Michael Robotham had the most moving stories. One from his childhood years, the cat and mouse game he played with a battered copy of The Lord of The Rings and his school Librarian was as funny as it was poignant. He is such a natural storyteller, he had the audience in the palm of his hands, myself included. But it was his story about Ray Bradbury that had me in tears. He loved Ray as a kid (or maybe teen?) and read all he could get his hands on, but not everything written was published in Australia. He wrote a fan letter to Ray, and Ray wrote back and included a copy of all the books not available in Australia. How amazing is that? He wrote again to Ray later on in life to explain he was a writer now and again Ray responded, and Michael was to meet him on a recent American tour but Ray passed away just prior to the meeting. Robotham was clearly upset at this, but thrilled for the experience.
Michael also spoke of a less than impressive day at John Irving's house and Helen, a similar story, in meeting her hero, Janet Malcolm. The later showing, that everyone gets tongue-tied in the presence of their heroes.
It truly was a fabulous night, one we were sorry to see end.
But it made me think of The Book That Changed Me. The Diary of Anne Frank was my immediate choice, I read it in my early 20s and it had a profound effect on me. Then I came up with A Moveable Feast by Earnest Hemingway, having bought a copy of it in Paris and read it whilst there.

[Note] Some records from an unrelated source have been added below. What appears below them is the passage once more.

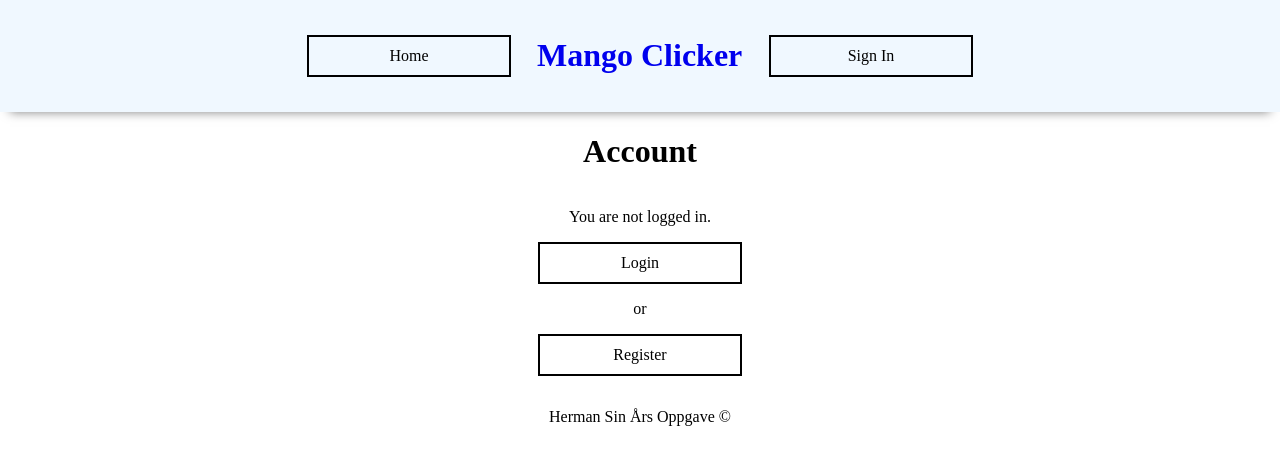
After one commit to HermanKoder/MinAarsOppgave2025, a Flask app: page /account in a window 1280 px wide. The commit adds this page. Shown: the top 465 px of the page. Run offline with Flask 3, Linux system fonts and the light colour scheme.

Commit message:
Good version. backup

```diff
--- a/app.py
+++ b/app.py
@@ -22,6 +22,9 @@ def index():
 def game():
     return render_template("game.html")
 
+@app.route("/account")
+def account():
+    return render_template("account.html")
 
 @app.route("/register")
 def register():
@@ -51,19 +54,18 @@ def loginUser():
         cursor = conn.cursor(dictionary=True)
         cursor.execute("SELECT * FROM users WHERE navn = %s AND passord = %s", (loginName, loginPassword))
         user = cursor.fetchone()
+        conn.close()
+
         if user:
-            session['user_id'] = user['id']
-            session['username'] = user['navn']
-            cursor.execute("SELECT * FROM mangoScore WHERE user_id = %s", (user['id'],))
-            score_entry = cursor.fetchone()
-            if not score_entry:
-                cursor.execute("INSERT INTO mangoScore (mangos, user_id) VALUES (%s, %s)", (0, user['id']))
-                conn.commit()
-            conn.close()
-            return redirect('/game')
+            session['username'] = user['navn']  # Store username in session
+            return redirect("/")  # Redirect to home page after login
         else:
-            conn.close()
             return render_template('login.html', error="Invalid credentials")
+
+@app.route("/logout")
+def logout():
+    session.clear()
+    return redirect("/")
 
 if __name__ == "__main__":
     app.run(debug=True)
--- a/static/script.js
+++ b/static/script.js
@@ -24,6 +24,7 @@ mangoClickEl.addEventListener("click", plusPoints)
 function plusPoints() {
     mangoPoints += mangoOnClick
     mangoScoreEl.innerText = mangoPoints
+    notEnoughMangosEl.innerHTML = ""
 } //
 
 strongerHandsBuyEl.addEventListener("click", strongerHandsBuyJS)
@@ -86,7 +87,3 @@ setInterval(function() {
         mangoScoreEl.innerText = mangoPoints
     }
 }, 1000)
-
-document.getElementById("saveScoreForm").addEventListener("submit", function(event) {
-    document.getElementById("hiddenMangoScore").value = mangoPoints;
-});
--- a/static/style.css
+++ b/static/style.css
@@ -18,6 +18,12 @@ body {
     width: 100%;
     box-shadow: 0 10px 10px -10px rgba(0, 0, 0, 0.5);
     user-select: none;
+}
+
+.navbar span {
+    font-weight: bold;
+    margin-left: 10px;
+    margin-right: 10px;
 }
 
 .navbar h1 {
@@ -189,6 +195,8 @@ main {
     user-select: none;
 }
 
+
+
 footer {
     padding: 2rem;
 }
--- /dev/null
+++ b/templates/account.html
@@ -0,0 +1,17 @@
+{% extends 'base.html' %}
+
+{% block title %} Account - Mango Clicker App {% endblock %}
+{% block content %}
+
+<h1>Account</h1>
+{% if session.get('username') %}
+    <p>Welcome, {{ session['username'] }}!</p>
+    <a href="/logout" class="navbarClass">Logout</a>
+{% else %}
+    <p>You are not logged in.</p>
+    <a href="/login" class="navbarClass">Login</a>
+    <p>or</p>
+    <a href="/register" class="navbarClass">Register</a>
+{% endif %}
+
+{% endblock %}
--- a/templates/base.html
+++ b/templates/base.html
@@ -11,15 +11,14 @@
 <body>
 
     <div class="navbar">
-        {% if user_name %}
-        <div class="navbarClass">Logged in as: {{ user_name }}</div>
-        {% endif %}
         <a href="/" class="navbarClass">Home</a>
         <a href="/game"><h1 id="titleHeader"> Mango Clicker </h1></a>
-        <a href="/register" class="navbarClass">Register</a>
-        <a href="/login" class="navbarClass">Login</a>
+        {% if session.get('username') %}
+            <a href="/account" class="navbarClass">Welcome, {{ session['username'] }}</a>
+        {% else %}
+            <a href="/account" class="navbarClass">Sign In</a>
+        {% endif %}
     </div>
-
 
     {% block content %}
 
--- a/templates/login.html
+++ b/templates/login.html
@@ -9,6 +9,7 @@
     <input type="text" name="userLogin" placeholder="Name">
     <input type="password" name="passwordLogin" placeholder="Password">
     <button type="submit">Submit</button>
+    <p>or <a href="/register">Register</a></p>
 </form>
 
 {% endblock %}
--- a/templates/register.html
+++ b/templates/register.html
@@ -9,6 +9,7 @@
     <input type="text" name="userReg" placeholder="Name">
     <input type="password" name="passwordReg" placeholder="Password">
     <button type="submit">Submit</button>
+    <p>or <a href="/login">Login</a></p>
 </form>
 
 {% endblock %}
```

Also Maya Angelou's I Know Why The Caged Bird Sings, which I read in my early 30s after the breakdown of my then relationship, her (far worse) pain helped me through my own. I realised that I had a book for each decade of my life, Hemingway being my early 40s. I am still thinking about what - if any - changed my childhood and teens. And this will be the subject of a post in time, so stay tuned.